As a Latina student, my experience in school was one with courses varying in quality—most of them weren’t challenging. Now that I spend my time working with Latino and English-learner serving organizations to push for effective implementation of higher standards, I spend a lot of time discussing what it means for a course to be rigorous, and how to ensure that students are engaging with the material.
When I have the opportunity to describe my own high school math experience, I am usually met with a tilt of the head and a furrowed brow, because it actually was quite challenging. See, I was part of a class piloting “crazy math,” as we called it, or the Interactive Mathematics Program (IMP), as it’s officially known, in the Denver Public Schools.
IMP integrates traditional math, like algebra and geometry, with subjects such as literature. It is designed to give students a more active role in their learning. They work with complex and realistic situations, rather than with problems fitting a rigid format—problem-solving, reasoning and communications are major goals of the program.
My mother was against me attending my low-achieving neighborhood high school. So, to keep me safe and ensure a quality education I sacrificed two hours a day on a city bus to get across town to a well-regarded neighborhood school near the University of Denver.
It was hard. Prior to this program, I spent seventh and eighth grade struggling to get through Algebra I. In IMP I didn’t get a textbook with formulas, equations and definitions of mathematical concepts to memorize—a disappointment, since I had figured out pretty early on that I have a good memory and most of my teachers wanted a quick answer that mimicked what they’d said in an earlier class. Listen, memorize, repeat. Easy-peasy.
My teacher, Ms. Martin, and her “crazy math” program turned my world upside down. No more was there anything to memorize, no more could I sit in my corner of the room and do my worksheet solo. I had to think critically, brainstorm, hypothesize and work in groups.
In a unit on “The Pit and the Pendulum,” the Edgar Allan Poe story, we used an excerpt about the prisoner being tied down while a pendulum with a sharp blade slowly descends. We had to determine whether the prisoner would actually have enough time to escape. To do this, we had to conduct experiments to find out what variables determine the length of the period of a pendulum swing and what the relationship is between the period and these variables.
Ms. Martin had quite a charge before her. But she excelled in helping us think creatively and providing us the guidance necessary to keep moving forward.
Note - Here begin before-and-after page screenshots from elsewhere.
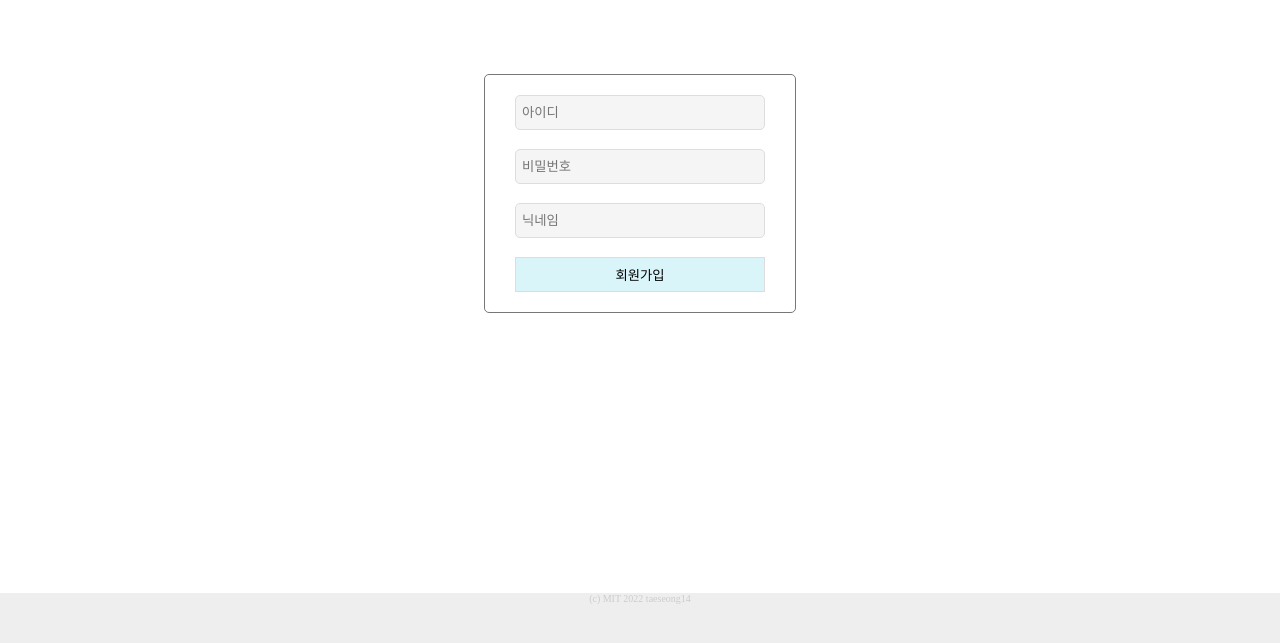
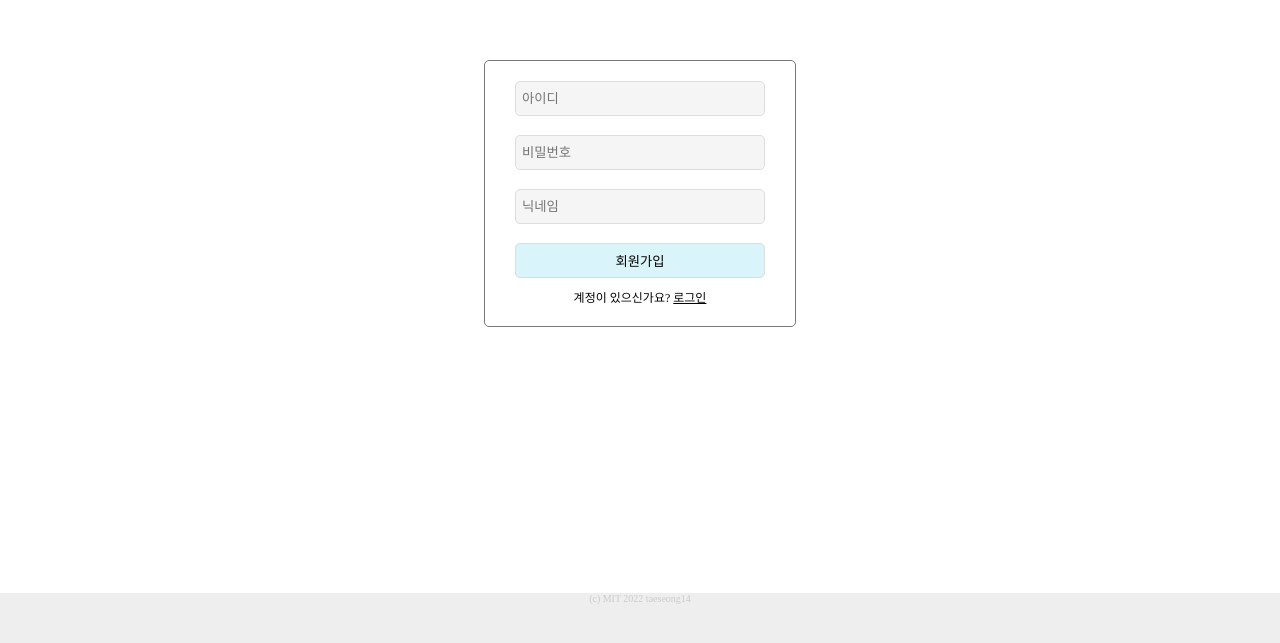
Before and after one commit to taeseong14/tree, a website: page tree/static/register.ejs in a window 1280 px wide. Shown: the part 207-850 px from the top of the page. Drawn offline with nearby package versions, Linux system fonts and the light colour scheme; files that its build step writes are made by us from their sources.

Commit message:
Update register.ejs

```diff
--- a/tree/static/register.ejs
+++ b/tree/static/register.ejs
@@ -67,9 +67,19 @@
             background-color: #00bcd426;
             border: 1px solid #ddd;
             transition: background-color .5s ease;
+            border-radius: 5px;
         }
         form > button:hover {
             background-color: #00bcd426;
+        }
+
+        form > span:not(.warn) {
+            font-size: 12px;
+            text-align: center;
+            margin-top: 10px;
+        }
+        span > a {
+            color: black;
         }
     </style>
     <title>크리스마스 트리 꾸미기 회원가입</title>
@@ -84,6 +94,10 @@
             <input type="text" id="name" placeholder="닉네임">
             <span class="warn hidden" id="warn-name">1-20자</span>
             <button>회원가입</button>
+            <span>계정이 있으신가요? <a href="/tree/login">로그인</a></span>
+            <script>
+                document.querySelector('span > a').href += location.search;
+            </script>
         </form>
     </div>
 
```
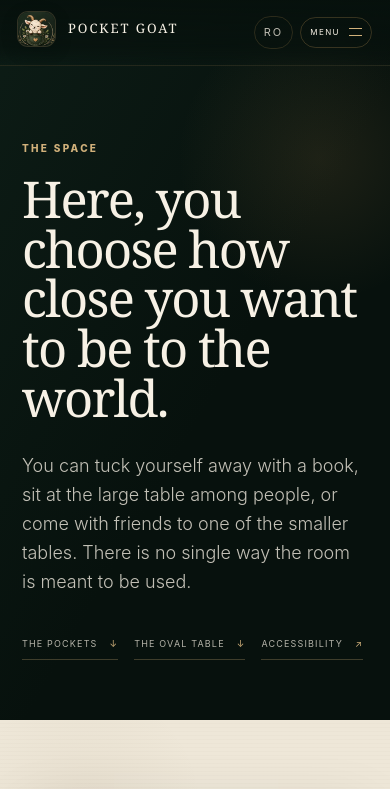
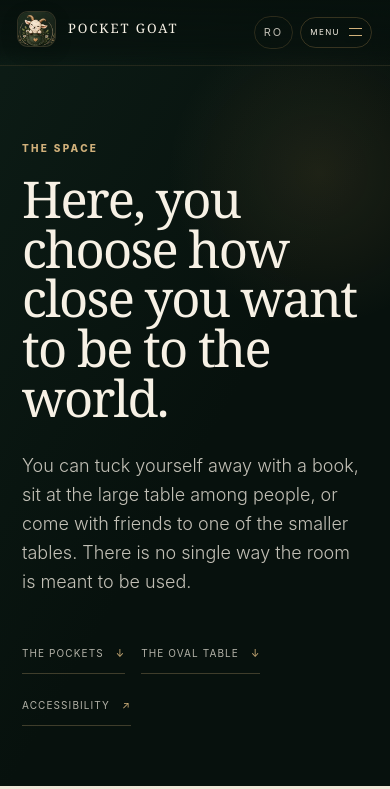
Before and after one commit to drezzillah-prog/pocket-goat-website, a Next.js app: page /en/space in a window 390 px wide. Shown: the top 789 px of the page. Built offline with nearby package versions, Linux system fonts and the light colour scheme.

Commit message:
polish: refine mobile tap targets and restored image rendering

```diff
--- a/src/app/globals.css
+++ b/src/app/globals.css
@@ -817,3 +817,32 @@ a{color:inherit;text-decoration:none}button{font:inherit;color:inherit}::selecti
   .space-hero-actions{gap:16px}
   .space-principles{padding-left:22px;padding-right:22px}
 }
+
+
+/* Final visual QA refinements */
+.space-feature[id]{scroll-margin-top:92px}
+.space-hero-actions a{min-height:36px}
+.books-hero-image{image-rendering:auto}
+.books-rec-photo img,.books-dobrogea-photo img,.books-read-photo img,.books-stack-photo img{image-rendering:auto}
+
+@media(max-width:760px){
+  .space-hero-actions{row-gap:8px}
+  .space-hero-actions a{
+    min-height:44px;
+    padding:12px 0 10px;
+    font-size:10px;
+    letter-spacing:.11em;
+  }
+  .books-hero .primary-cta{
+    min-height:44px;
+    align-items:center;
+    padding-top:11px;
+    padding-bottom:11px;
+  }
+  .books-hero-copy .lede{
+    max-width:34ch;
+  }
+  .books-rec-photo,.books-dobrogea-photo,.books-read-photo{
+    width:100%;
+  }
+}
```
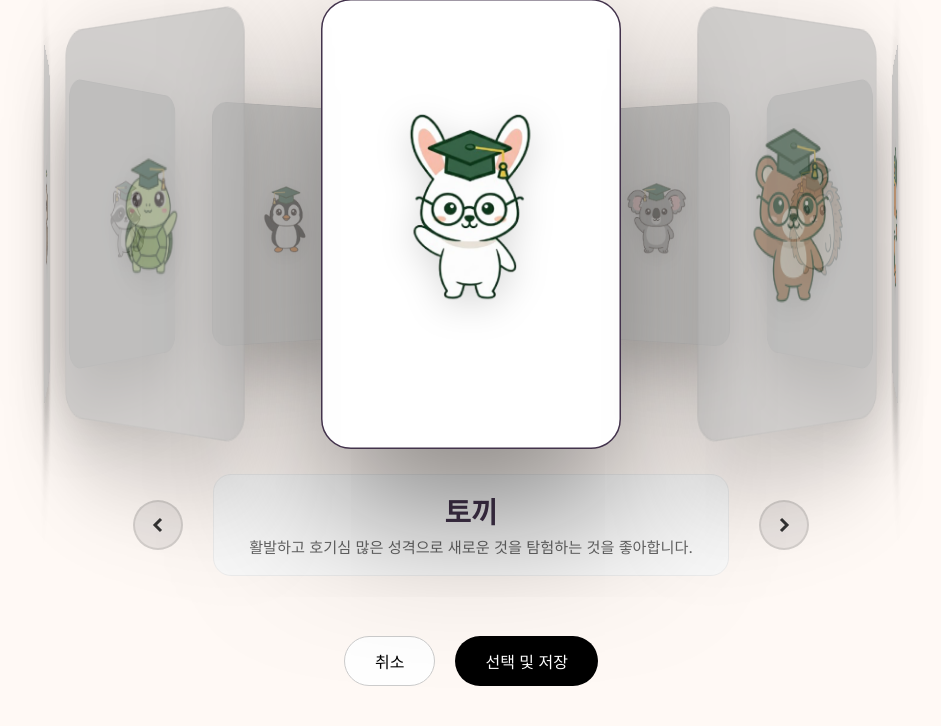
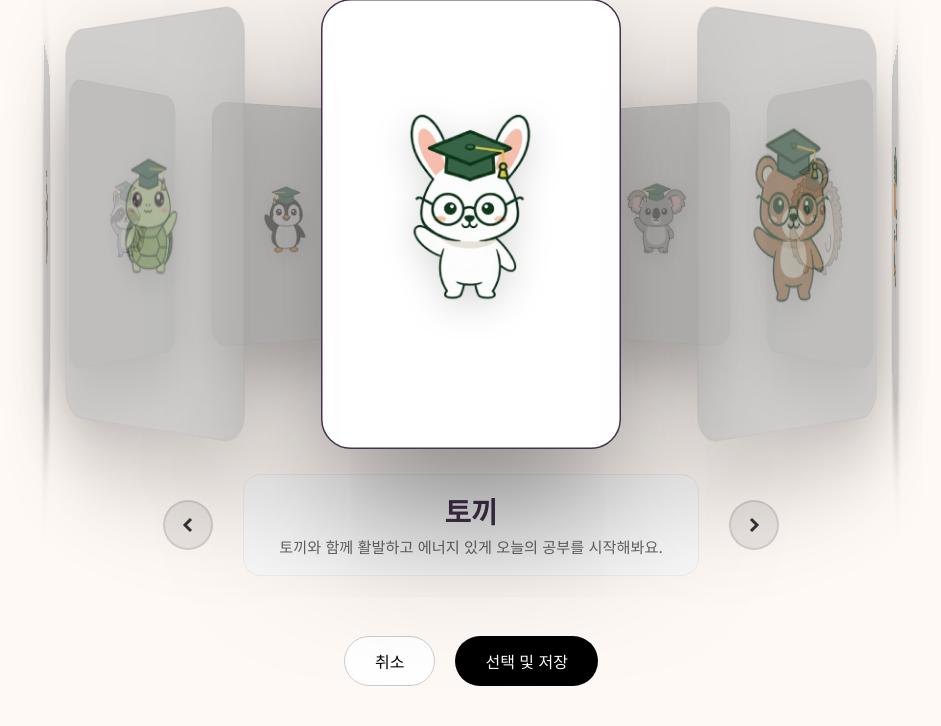
Before and after one commit to SKN19-3rd-1team/Unigo, a Django app: page /setting/character/ in a window 1280 px wide. Shown: the part 402-1128 px from the top of the page, without its empty margins (169-1110 px from the left). Run offline with Django 5.2, Linux system fonts and the light colour scheme; the visitor is signed in with stand-in values (Sample User, id 1); data comes from the database, SQL or seed files in the repository; some web fonts are replaced.

Commit message:
feat: 캐릭터 설명 수정

```diff
--- a/unigo/templates/unigo_app/character_select.html
+++ b/unigo/templates/unigo_app/character_select.html
@@ -98,16 +98,16 @@
         // Character Carousel Logic (Ported)
         // ==========================================
         const characters = [
-            { name: '토끼', id: 'rabbit', image: '/static/images/rabbit.png', description: '활발하고 호기심 많은 성격으로 새로운 것을 탐험하는 것을 좋아합니다.' },
-            { name: '곰', id: 'bear', image: '/static/images/bear.png', description: '든든하고 믿음직한 성격으로 친구들을 보호하고 배려합니다.' },
-            { name: '여우', id: 'fox', image: '/static/images/fox.png', description: '영리하고 재치있는 성격으로 문제 해결 능력이 뛰어납니다.' },
-            { name: '고슴도치', id: 'hedgehog', image: '/static/images/hedgehog_ver1.png', description: '조심스럽지만 따뜻한 마음을 가진 성격으로 진정한 친구를 소중히 여깁니다.' },
-            { name: '코알라', id: 'koala', image: '/static/images/koala.png', description: '느긋하고 평화로운 성격으로 안정감을 주는 존재입니다.' },
-            { name: '수달', id: 'otter', image: '/static/images/otter.png', description: '장난기 많고 사교적인 성격으로 주변을 즐겁게 만듭니다.' },
-            { name: '펭귄', id: 'penguin', image: '/static/images/penguin.png', description: '충성스럽고 성실한 성격으로 목표를 향해 꾸준히 나아갑니다.' },
-            { name: '너구리', id: 'raccoon', image: '/static/images/raccoon.png', description: '호기심 많고 창의적인 성격으로 독특한 시각을 가지고 있습니다.' },
-            { name: '나무늘보', id: 'sloth', image: '/static/images/sloth.png', description: '여유롭고 사려 깊은 성격으로 신중하게 생각하며 행동합니다.' },
-            { name: '거북이', id: 'turtle', image: '/static/images/turtle.png', description: '인내심 있고 지혜로운 성격으로 장기적인 목표를 추구합니다.' }
+            { name: '토끼', id: 'rabbit', image: '/static/images/rabbit.png', description: '토끼와 함께 활발하고 에너지 있게 오늘의 공부를 시작해봐요.' },
+            { name: '곰', id: 'bear', image: '/static/images/bear.png', description: '곰과 함께 든든한 마음으로 차분하게 목표를 향해 나아가봐요.' },
+            { name: '여우', id: 'fox', image: '/static/images/fox.png', description: '여우와 함께 영리하고 똑똑하게 오늘의 미션을 해결해봐요.' },
+            { name: '고슴도치', id: 'hedgehog', image: '/static/images/hedgehog_ver1.png', description: '고슴도치와 함께 조심스럽지만 꾸준하게 한 걸음씩 나아가봐요.' },
+            { name: '코알라', id: 'koala', image: '/static/images/koala.png', description: '코알라와 함께 여유롭고 안정감 있게 공부 시간을 채워봐요.' },
+            { name: '수달', id: 'otter', image: '/static/images/otter.png', description: '수달과 함께 즐겁고 가볍게 학습 루틴을 만들어봐요.' },
+            { name: '펭귄', id: 'penguin', image: '/static/images/penguin.png', description: '펭귄과 함께 꾸준하게, 한 걸음씩 오늘의 할 일을 채워봐요.' },
+            { name: '너구리', id: 'raccoon', image: '/static/images/raccoon.png', description: '너구리와 함께 호기심을 가지고 새로운 공부를 시도해봐요.' },
+            { name: '나무늘보', id: 'sloth', image: '/static/images/sloth.png', description: '나무늘보와 함께 너무 서두르지 말고, 나만의 속도로 공부를 이어가봐요.' },
+            { name: '거북이', id: 'turtle', image: '/static/images/turtle.png', description: '거북이와 함께 긴 호흡으로 차근차근 공부 습관을 쌓아봐요.' }
         ];
 
         let currentIndex = 0;
```
Also changed, not shown: docs/setting_page_fix_20251211.md (added, +18 -0 lines).
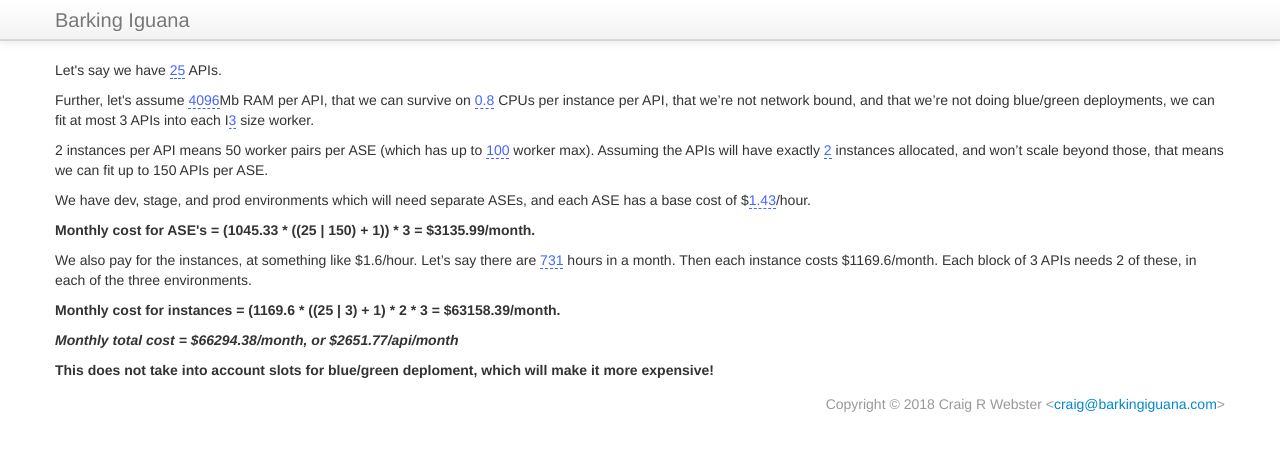
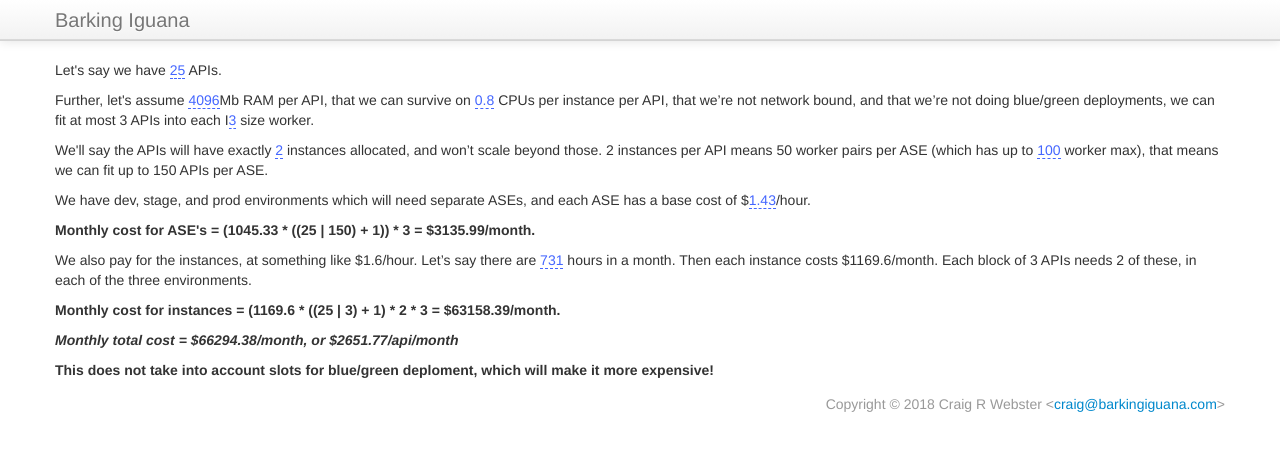
Before and after one commit to barkingiguana/barkingiguana.github.com, a Jekyll site: the page ase/index.html, which Jekyll copies as it is, in a window 1280 px wide. Shown: the top 451 px of the page. Built offline with Jekyll 4.4.1, drawn with Linux system fonts in a browser that asks for light colours.

Commit message:
Update index.html

```diff
--- a/ase/index.html
+++ b/ase/index.html
@@ -36,7 +36,7 @@
 
 <p>Further, let's assume <span data-var="ramPerApi" class="TKAdjustableNumber" data-min="64" data-max="14336" data-step="64"></span>Mb RAM per API, that we can survive on <span data-var="cpuPerApi" class="TKAdjustableNumber" data-min="0.01" data-max="4" data-step="0.01"></span> CPUs per instance per API, that we’re not network bound, and that we’re not doing blue/green deployments, we can fit at most <span data-var="apiPerInstance"></span> APIs into each I<span  data-var="instanceSize" class="TKAdjustableNumber" data-min="1" data-max="3"></span> size worker.</p>
 
-<p><span data-var="instancesPerApi"></span> instances per API means <span data-var="workerPairs"></span> worker pairs per ASE (which has up to <span data-var="workersPerAse" class="TKAdjustableNumber" data-min="1" data-max="1000"></span> worker max). Assuming the APIs will have exactly <span data-var="instancesPerApi" class="TKAdjustableNumber"></span> instances allocated, and won’t scale beyond those, that means we can fit up to <span data-var="apiPerAse"></span> APIs per ASE.</p>
+<p>We'll say the APIs will have exactly <span data-var="instancesPerApi" class="TKAdjustableNumber"></span> instances allocated, and won’t scale beyond those. <span data-var="instancesPerApi"></span> instances per API means <span data-var="workerPairs"></span> worker pairs per ASE (which has up to <span data-var="workersPerAse" class="TKAdjustableNumber" data-min="1" data-max="1000"></span> worker max), that means we can fit up to <span data-var="apiPerAse"></span> APIs per ASE.</p>
 
 <p>We have dev, stage, and prod environments which will need separate ASEs, and each ASE has a base cost of $<span data-var="aseHourlyBaseCost" class="TKAdjustableNumber" data-min="0.01" data-max="100" data-step="0.01"></span>/hour.</p>
 
```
I have a clear memory of Ms. Martin kneeling near my desk with a look of concern as I hung my head wanting to give up, wanting to cry and run from that room. She believed in my ability to succeed.
Unfortunately, many low-income students and students of color lack access to a rigorous high school curriculum. The U.S. Department of Education’s Office for Civil Rights has reported that 3,000 high schools serving nearly 500,000 students offer no classes in Algebra II, a key subject included in the SAT. In addition, more than 2 million students in 7,300 schools have no access to calculus classes.
What are we doing to ensure that our young people have the kinds of courses necessary to prepare them for life beyond school? Those in which they learn academic content and critical thinking skills?
The organizations I work with are providing their own after-school programs, they’re fighting to keep in place rigorous academic standards like the Common Core and in some places they’re opening schools that meet these needs.
Clifford Adelman has found in his research that the academic rigor of high school classes better predicted whether a student would graduate from college than their GPA, class rank or test scores, especially for students of color.
As advocates for students we need to ensure the policies we’re putting in place provide for challenging classroom opportunities—even when it’s “crazy.”